Task objective: Where a picture appears, skip it; print everything else in the records exactly as it stands.

Data shown:
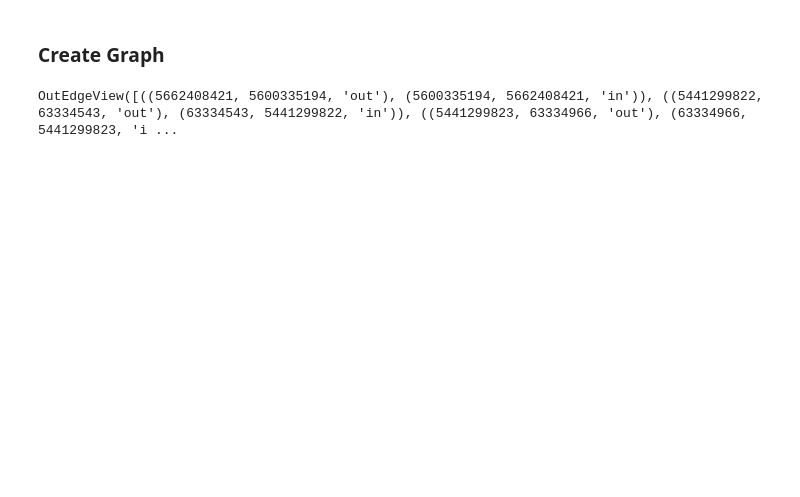
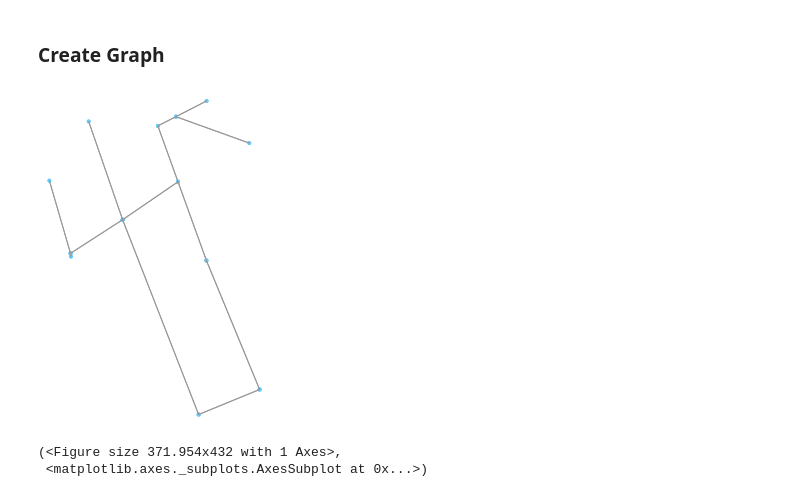
Before and after one commit to umadesai/LISA, a Jupyter notebook: OSMnx Exploration/intersection graph construction.ipynb, the cells around one changed output. Cells and saved outputs as stored; diff of their text form; code cells hidden in the pictures; blank space fills up the shorter version.

Commit message:
creating proper MultiDiGraph that plots

```diff
--- a/OSMnx Exploration/intersection graph construction.ipynb
+++ b/OSMnx Exploration/intersection graph construction.ipynb
@@ -199,7 +199,17 @@ G.add_edges_from(edges)
-# %%
-G.edges()
-# %% [output]
-OutEdgeView([((5662408421, 5600335194, 'out'), (5600335194, 5662408421, 'in')), ((5441299822, 63334543, 'out'), (63334543, 5441299822, 'in')), ((5441299823, 63334966, 'out'), (63334966, 5441299823, 'i ...
+# %%
+G = nx.MultiDiGraph()
+G.graph = {'name': 'Test Graph','crs': {'init': 'epsg:4326'},'simplified': True}
+G.add_nodes_from([(k, v) for k, v in nodes_xy.items()])
+# %%
+edges = set.union(segments, intersections)
+edges = [(u,v,0,{}) for u,v in edges]
+G.add_edges_from(edges);
+# %%
+ox.plot_graph(G)
+# %% [output]
+[figure, added]
+(<Figure size 371.954x432 with 1 Axes>,
+ <matplotlib.axes._subplots.AxesSubplot at 0x...>)
 # %%
 def create_test_graph():
     G = nx.DiGraph()
```
Also changed, not shown: parts of 7 cells of this notebook.
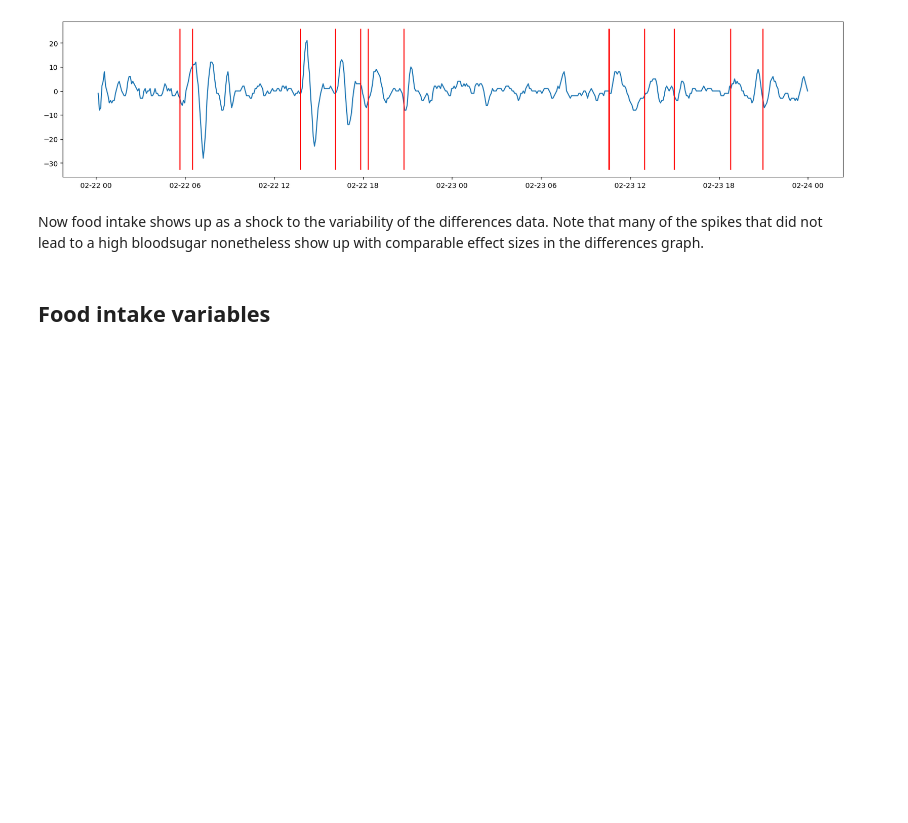
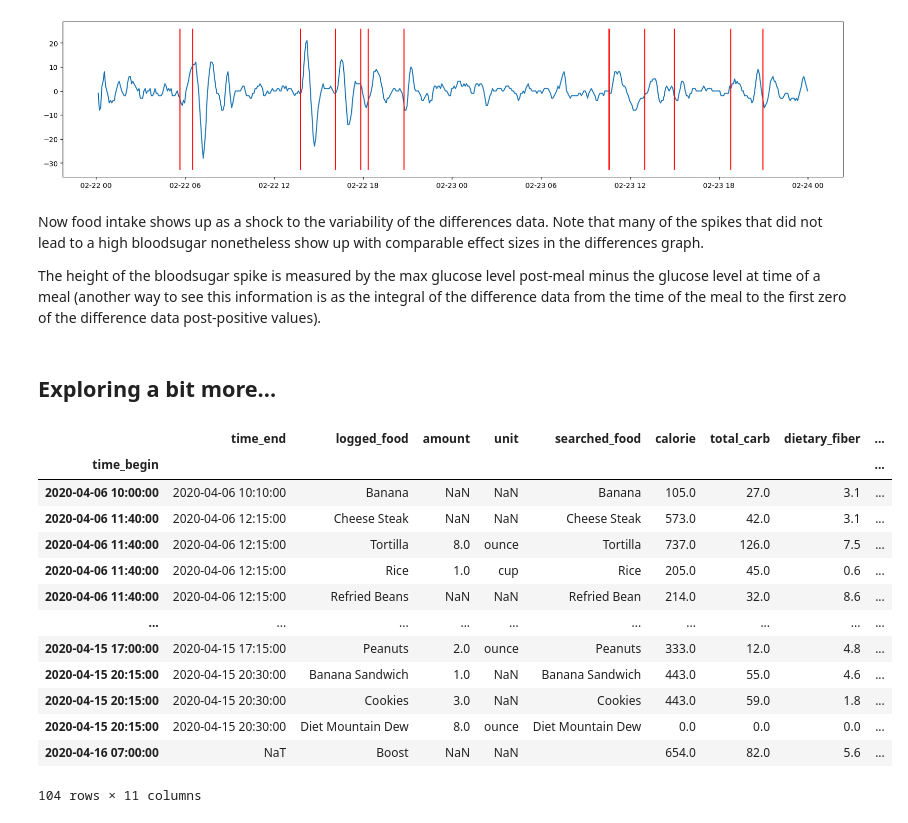
Before and after one commit to NoahGillespie/CGM, a Jupyter notebook: EDA.ipynb, the cells around one changed output. Cells and saved outputs as stored; diff of their text form; code cells hidden in the pictures; blank space fills up the shorter version.

```diff
--- a/EDA.ipynb
+++ b/EDA.ipynb
@@ -236,5 +232,24 @@ plt.show()
 [figure]
 # %% [markdown]
 Now food intake shows up as a shock to the variability of the differences data. Note that many of the spikes that did not lead to a high bloodsugar nonetheless show up with comparable effect sizes in the differences graph.
+
+The height of the bloodsugar spike is measured by the max glucose level post-meal minus the glucose level at time of a meal (another way to see this information is as the integral of the difference data from the time of the meal to the first zero of the difference data post-positive values).
-# %% [markdown]
-## Food intake variables
+# %% [markdown]
+## Exploring a bit more...
+# %%
+data[11].food
+# %% [output]
+|  | time_end | logged_food | amount | unit | searched_food | calorie | total_carb | dietary_fiber | ... |
+| time_begin |  |  |  |  |  |  |  |  | ... |
+| 2020-04-06 10:00:00 | 2020-04-06 10:10:00 | Banana | NaN | NaN | Banana | 105.0 | 27.0 | 3.1 | ... |
+| 2020-04-06 11:40:00 | 2020-04-06 12:15:00 | Cheese Steak | NaN | NaN | Cheese Steak | 573.0 | 42.0 | 3.1 | ... |
+| 2020-04-06 11:40:00 | 2020-04-06 12:15:00 | Tortilla | 8.0 | ounce | Tortilla | 737.0 | 126.0 | 7.5 | ... |
+| 2020-04-06 11:40:00 | 2020-04-06 12:15:00 | Rice | 1.0 | cup | Rice | 205.0 | 45.0 | 0.6 | ... |
+| 2020-04-06 11:40:00 | 2020-04-06 12:15:00 | Refried Beans | NaN | NaN | Refried Bean | 214.0 | 32.0 | 8.6 | ... |
+| ... | ... | ... | ... | ... | ... | ... | ... | ... | ... |
+| 2020-04-15 17:00:00 | 2020-04-15 17:15:00 | Peanuts | 2.0 | ounce | Peanuts | 333.0 | 12.0 | 4.8 | ... |
+| 2020-04-15 20:15:00 | 2020-04-15 20:30:00 | Banana Sandwich | 1.0 | NaN | Banana Sandwich | 443.0 | 55.0 | 4.6 | ... |
+| 2020-04-15 20:15:00 | 2020-04-15 20:30:00 | Cookies | 3.0 | NaN | Cookies | 443.0 | 59.0 | 1.8 | ... |
+| 2020-04-15 20:15:00 | 2020-04-15 20:30:00 | Diet Mountain Dew | 8.0 | ounce | Diet Mountain Dew | 0.0 | 0.0 | 0.0 | ... |
+| 2020-04-16 07:00:00 | NaT | Boost | NaN | NaN |  | 654.0 | 82.0 | 5.6 | ... |
+104 rows × 11 columns
```
Also changed, not shown: parts of 3 cells of this notebook, 2 other files.
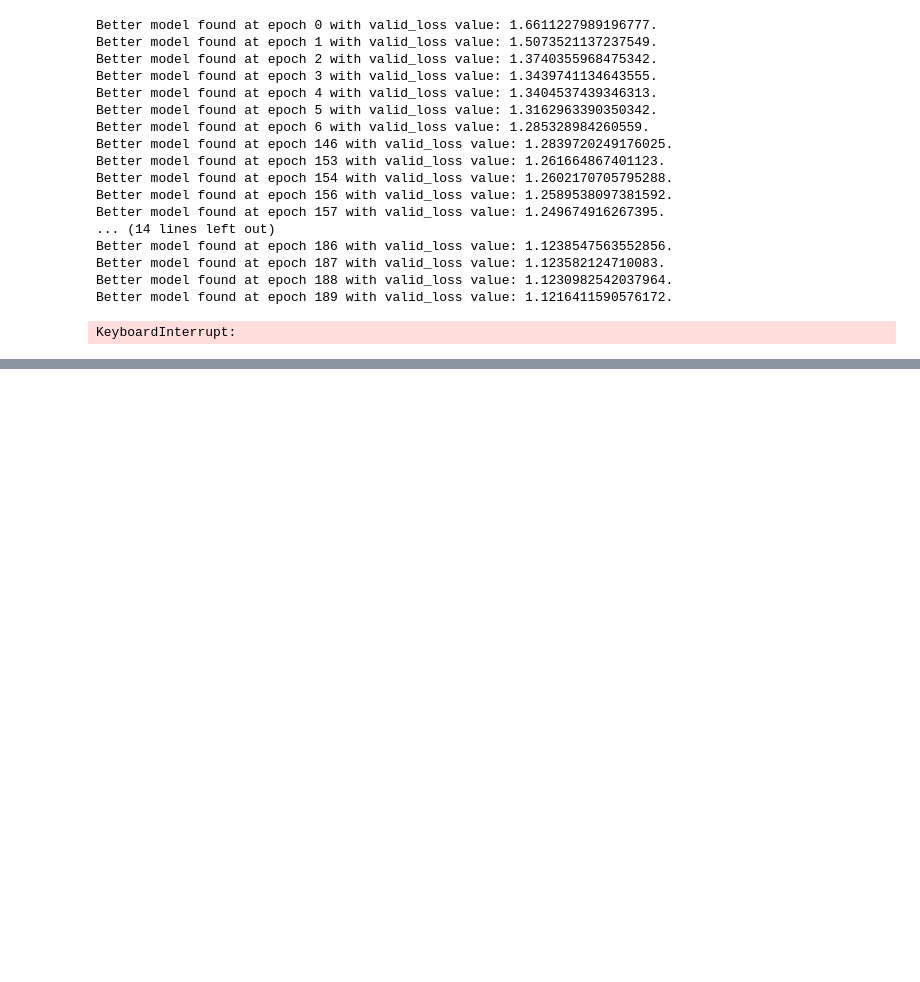
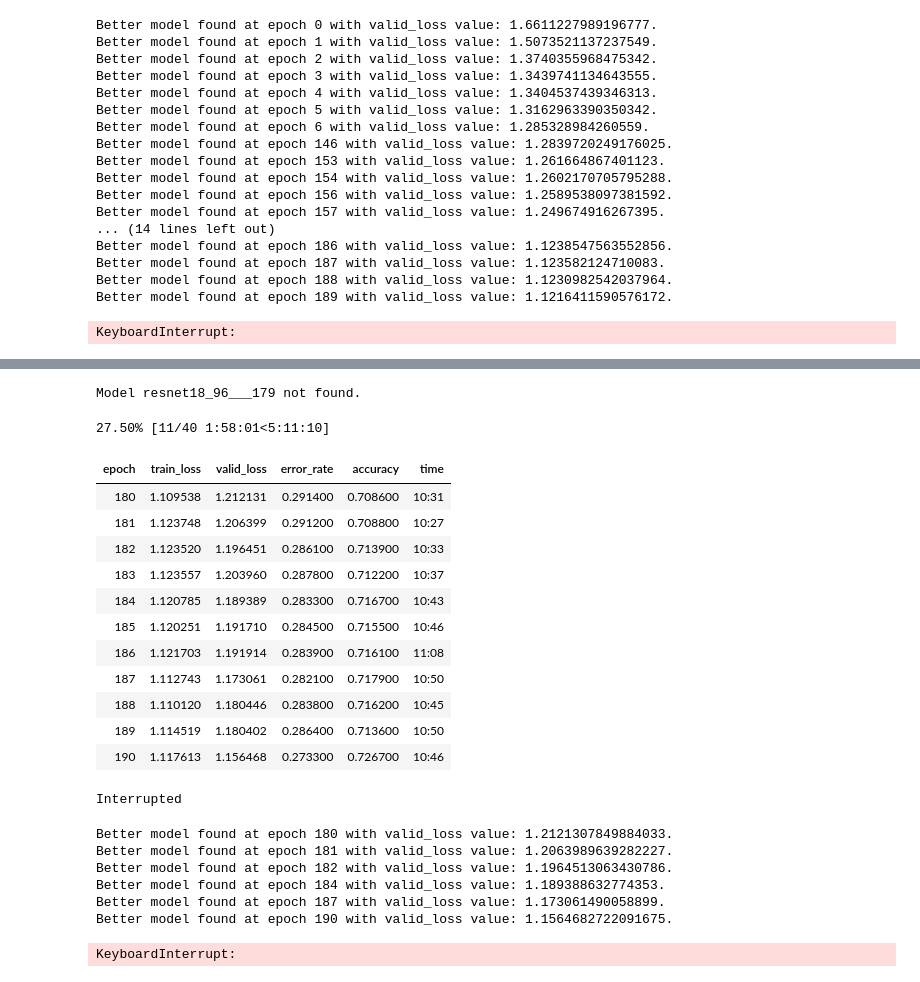
Before and after one commit to divyanshj16/micronet, a Jupyter notebook: 03-cifar100-ProgressiveResizing.ipynb, the cells around one changed output, grey strips where cells are left out. Cells and saved outputs as stored; diff of their text form; code cells hidden in the pictures; blank space fills up the shorter version.

```diff
--- a/03-cifar100-ProgressiveResizing.ipynb
+++ b/03-cifar100-ProgressiveResizing.ipynb
@@ -421,0 +472,25 @@ KeyboardInterrupt:
+# %%
+learn.fit_one_cycle(220, 6e-3, callbacks=SaveModelCallback(learn, name='resnet18_96__'), start_epoch=180, wd=0.1)
+# %% [output]
+Model resnet18_96___179 not found.
+27.50% [11/40 1:58:01<5:11:10]
+| epoch | train_loss | valid_loss | error_rate | accuracy | time |
+| 180 | 1.109538 | 1.212131 | 0.291400 | 0.708600 | 10:31 |
+| 181 | 1.123748 | 1.206399 | 0.291200 | 0.708800 | 10:27 |
+| 182 | 1.123520 | 1.196451 | 0.286100 | 0.713900 | 10:33 |
+| 183 | 1.123557 | 1.203960 | 0.287800 | 0.712200 | 10:37 |
+| 184 | 1.120785 | 1.189389 | 0.283300 | 0.716700 | 10:43 |
+| 185 | 1.120251 | 1.191710 | 0.284500 | 0.715500 | 10:46 |
+| 186 | 1.121703 | 1.191914 | 0.283900 | 0.716100 | 11:08 |
+| 187 | 1.112743 | 1.173061 | 0.282100 | 0.717900 | 10:50 |
+| 188 | 1.110120 | 1.180446 | 0.283800 | 0.716200 | 10:45 |
+| 189 | 1.114519 | 1.180402 | 0.286400 | 0.713600 | 10:50 |
+| 190 | 1.117613 | 1.156468 | 0.273300 | 0.726700 | 10:46 |
+Interrupted
+Better model found at epoch 180 with valid_loss value: 1.2121307849884033.
+Better model found at epoch 181 with valid_loss value: 1.2063989639282227.
+Better model found at epoch 182 with valid_loss value: 1.1964513063430786.
+Better model found at epoch 184 with valid_loss value: 1.189388632774353.
+Better model found at epoch 187 with valid_loss value: 1.173061490058899.
+Better model found at epoch 190 with valid_loss value: 1.1564682722091675.
+KeyboardInterrupt:
```
Also changed, not shown: parts of 3 cells of this notebook, 4 other files.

Task answer:
Before and after one commit to umadesai/LISA, a Jupyter notebook: OSMnx Exploration/intersection graph construction.ipynb, the cells around one changed output. Cells and saved outputs as stored; diff of their text form; code cells hidden in the pictures; blank space fills up the shorter version.

Commit message:
creating proper MultiDiGraph that plots

```diff
--- a/OSMnx Exploration/intersection graph construction.ipynb
+++ b/OSMnx Exploration/intersection graph construction.ipynb
@@ -199,7 +199,17 @@ G.add_edges_from(edges)
-# %%
-G.edges()
-# %% [output]
-OutEdgeView([((5662408421, 5600335194, 'out'), (5600335194, 5662408421, 'in')), ((5441299822, 63334543, 'out'), (63334543, 5441299822, 'in')), ((5441299823, 63334966, 'out'), (63334966, 5441299823, 'i ...
+# %%
+G = nx.MultiDiGraph()
+G.graph = {'name': 'Test Graph','crs': {'init': 'epsg:4326'},'simplified': True}
+G.add_nodes_from([(k, v) for k, v in nodes_xy.items()])
+# %%
+edges = set.union(segments, intersections)
+edges = [(u,v,0,{}) for u,v in edges]
+G.add_edges_from(edges);
+# %%
+ox.plot_graph(G)
+# %% [output]
+[figure, added]
+(<Figure size 371.954x432 with 1 Axes>,
+ <matplotlib.axes._subplots.AxesSubplot at 0x...>)
 # %%
 def create_test_graph():
     G = nx.DiGraph()
```
Also changed, not shown: parts of 7 cells of this notebook.
Before and after one commit to NoahGillespie/CGM, a Jupyter notebook: EDA.ipynb, the cells around one changed output. Cells and saved outputs as stored; diff of their text form; code cells hidden in the pictures; blank space fills up the shorter version.

```diff
--- a/EDA.ipynb
+++ b/EDA.ipynb
@@ -236,5 +232,24 @@ plt.show()
 [figure]
 # %% [markdown]
 Now food intake shows up as a shock to the variability of the differences data. Note that many of the spikes that did not lead to a high bloodsugar nonetheless show up with comparable effect sizes in the differences graph.
+
+The height of the bloodsugar spike is measured by the max glucose level post-meal minus the glucose level at time of a meal (another way to see this information is as the integral of the difference data from the time of the meal to the first zero of the difference data post-positive values).
-# %% [markdown]
-## Food intake variables
+# %% [markdown]
+## Exploring a bit more...
+# %%
+data[11].food
+# %% [output]
+|  | time_end | logged_food | amount | unit | searched_food | calorie | total_carb | dietary_fiber | ... |
+| time_begin |  |  |  |  |  |  |  |  | ... |
+| 2020-04-06 10:00:00 | 2020-04-06 10:10:00 | Banana | NaN | NaN | Banana | 105.0 | 27.0 | 3.1 | ... |
+| 2020-04-06 11:40:00 | 2020-04-06 12:15:00 | Cheese Steak | NaN | NaN | Cheese Steak | 573.0 | 42.0 | 3.1 | ... |
+| 2020-04-06 11:40:00 | 2020-04-06 12:15:00 | Tortilla | 8.0 | ounce | Tortilla | 737.0 | 126.0 | 7.5 | ... |
+| 2020-04-06 11:40:00 | 2020-04-06 12:15:00 | Rice | 1.0 | cup | Rice | 205.0 | 45.0 | 0.6 | ... |
+| 2020-04-06 11:40:00 | 2020-04-06 12:15:00 | Refried Beans | NaN | NaN | Refried Bean | 214.0 | 32.0 | 8.6 | ... |
+| ... | ... | ... | ... | ... | ... | ... | ... | ... | ... |
+| 2020-04-15 17:00:00 | 2020-04-15 17:15:00 | Peanuts | 2.0 | ounce | Peanuts | 333.0 | 12.0 | 4.8 | ... |
+| 2020-04-15 20:15:00 | 2020-04-15 20:30:00 | Banana Sandwich | 1.0 | NaN | Banana Sandwich | 443.0 | 55.0 | 4.6 | ... |
+| 2020-04-15 20:15:00 | 2020-04-15 20:30:00 | Cookies | 3.0 | NaN | Cookies | 443.0 | 59.0 | 1.8 | ... |
+| 2020-04-15 20:15:00 | 2020-04-15 20:30:00 | Diet Mountain Dew | 8.0 | ounce | Diet Mountain Dew | 0.0 | 0.0 | 0.0 | ... |
+| 2020-04-16 07:00:00 | NaT | Boost | NaN | NaN |  | 654.0 | 82.0 | 5.6 | ... |
+104 rows × 11 columns
```
Also changed, not shown: parts of 3 cells of this notebook, 2 other files.
Before and after one commit to divyanshj16/micronet, a Jupyter notebook: 03-cifar100-ProgressiveResizing.ipynb, the cells around one changed output, grey strips where cells are left out. Cells and saved outputs as stored; diff of their text form; code cells hidden in the pictures; blank space fills up the shorter version.

```diff
--- a/03-cifar100-ProgressiveResizing.ipynb
+++ b/03-cifar100-ProgressiveResizing.ipynb
@@ -421,0 +472,25 @@ KeyboardInterrupt:
+# %%
+learn.fit_one_cycle(220, 6e-3, callbacks=SaveModelCallback(learn, name='resnet18_96__'), start_epoch=180, wd=0.1)
+# %% [output]
+Model resnet18_96___179 not found.
+27.50% [11/40 1:58:01<5:11:10]
+| epoch | train_loss | valid_loss | error_rate | accuracy | time |
+| 180 | 1.109538 | 1.212131 | 0.291400 | 0.708600 | 10:31 |
+| 181 | 1.123748 | 1.206399 | 0.291200 | 0.708800 | 10:27 |
+| 182 | 1.123520 | 1.196451 | 0.286100 | 0.713900 | 10:33 |
+| 183 | 1.123557 | 1.203960 | 0.287800 | 0.712200 | 10:37 |
+| 184 | 1.120785 | 1.189389 | 0.283300 | 0.716700 | 10:43 |
+| 185 | 1.120251 | 1.191710 | 0.284500 | 0.715500 | 10:46 |
+| 186 | 1.121703 | 1.191914 | 0.283900 | 0.716100 | 11:08 |
+| 187 | 1.112743 | 1.173061 | 0.282100 | 0.717900 | 10:50 |
+| 188 | 1.110120 | 1.180446 | 0.283800 | 0.716200 | 10:45 |
+| 189 | 1.114519 | 1.180402 | 0.286400 | 0.713600 | 10:50 |
+| 190 | 1.117613 | 1.156468 | 0.273300 | 0.726700 | 10:46 |
+Interrupted
+Better model found at epoch 180 with valid_loss value: 1.2121307849884033.
+Better model found at epoch 181 with valid_loss value: 1.2063989639282227.
+Better model found at epoch 182 with valid_loss value: 1.1964513063430786.
+Better model found at epoch 184 with valid_loss value: 1.189388632774353.
+Better model found at epoch 187 with valid_loss value: 1.173061490058899.
+Better model found at epoch 190 with valid_loss value: 1.1564682722091675.
+KeyboardInterrupt:
```
Also changed, not shown: parts of 3 cells of this notebook, 4 other files.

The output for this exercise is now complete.